Anyhow, hypnobirthing came highly recommended by our midwives. The idea is that there is a culture of fear surrounding birth and that this contributes to a stressful environment during labor. Movies, TV shows, and even birth horror stories from strangers on the street all make childbirth seem scary and painful. Then all the standard poking and prodding laboring women experience further diminishes any hope for relaxation. And all this stressful input causes our fight or flight response to kick in during labor, which causes the cervix to clamp down (making the pain of contractions a hell of a lot worse) and the whole birth process to stretch out into eternity. So hypnobirthing uses principles of hypnosis (essentially, meditation) to promote relaxation and a calm environment to prevent stress, thus encouraging the body to open up and give birth on its own.

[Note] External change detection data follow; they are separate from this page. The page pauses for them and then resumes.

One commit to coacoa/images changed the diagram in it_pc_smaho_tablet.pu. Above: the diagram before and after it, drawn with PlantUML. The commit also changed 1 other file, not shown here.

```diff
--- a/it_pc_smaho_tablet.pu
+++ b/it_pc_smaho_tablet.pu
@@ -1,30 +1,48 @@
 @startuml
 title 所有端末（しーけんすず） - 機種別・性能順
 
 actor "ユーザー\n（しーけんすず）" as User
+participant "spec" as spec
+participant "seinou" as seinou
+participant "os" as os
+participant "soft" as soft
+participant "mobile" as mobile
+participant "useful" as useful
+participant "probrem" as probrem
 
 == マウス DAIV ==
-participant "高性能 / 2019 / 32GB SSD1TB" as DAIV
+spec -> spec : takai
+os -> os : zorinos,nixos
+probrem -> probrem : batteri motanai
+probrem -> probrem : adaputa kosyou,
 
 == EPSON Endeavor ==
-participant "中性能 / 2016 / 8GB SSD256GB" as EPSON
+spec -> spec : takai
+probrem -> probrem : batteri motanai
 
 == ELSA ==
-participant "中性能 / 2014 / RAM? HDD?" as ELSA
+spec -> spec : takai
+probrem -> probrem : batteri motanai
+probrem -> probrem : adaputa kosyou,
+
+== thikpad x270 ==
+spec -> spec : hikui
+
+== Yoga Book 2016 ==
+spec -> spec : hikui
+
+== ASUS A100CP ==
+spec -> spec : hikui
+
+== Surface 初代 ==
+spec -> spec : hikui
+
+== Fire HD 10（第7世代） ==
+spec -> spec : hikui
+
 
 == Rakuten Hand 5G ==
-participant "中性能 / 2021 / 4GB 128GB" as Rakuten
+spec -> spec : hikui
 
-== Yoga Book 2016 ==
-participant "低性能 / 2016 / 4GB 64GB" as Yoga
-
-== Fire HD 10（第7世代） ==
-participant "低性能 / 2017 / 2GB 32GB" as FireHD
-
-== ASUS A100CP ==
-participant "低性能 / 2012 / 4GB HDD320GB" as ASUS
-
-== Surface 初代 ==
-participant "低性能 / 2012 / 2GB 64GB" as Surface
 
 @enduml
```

All this intuitively makes sense to me. From an evolutionary perspective,  it seems beneficial that our bodies would have a mechanism to stall labor in the event of a real or perceived life-threatening situation (like being chased by a rabid animal). And as J and I continue to practice hypnobirthing techniques, I do find myself able to be more and more relaxed each time. So whether or not hypnobirthing works for birthing, it has definitely helped minimize the take over of My Anxious Self in everyday life. But I’m still feeling skeptical. Will hypnobirthing actually help when shit hits the fan during labor? And here I’m looking for cold hard facts- do women who use hypnobirthing during labor have shorter, less painful, and simply easier labors then women who don’t use it? 

So lately I’ve been delving into the research- is there actually compelling scientific evidence that hypnobirthing works? Perhaps not surprisingly, I haven’t found loads of peer-reviewed studies about hypnobirthing. Here I’ll present the first study that popped up in google scholar and review some others next time. If you have a compelling study to recommend, let me know!

This first study is out of Australia (1) and sounds extremely promising from the abstract… they claim to have found shorter labor times, less drug-taking, and fewer c-sections in  hypnobirthing moms (based on surveys) compared to the general population. However, there are serious limitations to the study (most of which the author discloses herself). The sample size is small- around 80 for most of the stats. And instead of a proper control group (ideally, a similar subset of women who were not in the hypnobirthing program but took the same survey), they compare their results to stats from the general population. And one can think of all kinds of problems with this comparison. For example, the study suggests that hypnobirthing can play a role in minimizing c-sections: 22% of individuals in the study had c-sections compared to a general public rate of 38.4%. But what role does the actual hypnobirthing play here? Hypnobirthers are probably less likely to have a c-section even if the techniques themselves are useless. For example, a woman who already knows she’ll get a c-section (for whatever reason) probably wouldn’t bother signing up for a hypnobirthing class in the first place.

In general, this study contains a LOT of qualitative statements about the benefits of hypnobirthing but not a lot of numbers to back up the claims. And because there’s no control group, much of the information collected in the survey seems compelling but it’s hard to know what to make of it. For example, women were asked to address their discomfort level during labor and the author finds an average of 5.8 out of 10. This seems pretty good… except without a comparison to a non-hypnobirthing group, how can we know? And participants who opted for an epidural are excluded from this average.  I imagine their pre-epidural discomfort would increase this average substantially.

In the end, I didn’t find any rigorous scientific evidence in this study that women who use hypnobirthing during labor have shorter, less painful, and simply easier labors than women who don’t use it.

But… that doesn’t mean it’s not out there. And I’m willing to give it a go, sample size = 1.  

(1) Phillips-Moore, J. (2012). Birthing outcomes from an Australian Hypnobirthing Prgramme. British Journal of Midwifery, Vol. 20, Iss. 8, pp 558 – 564.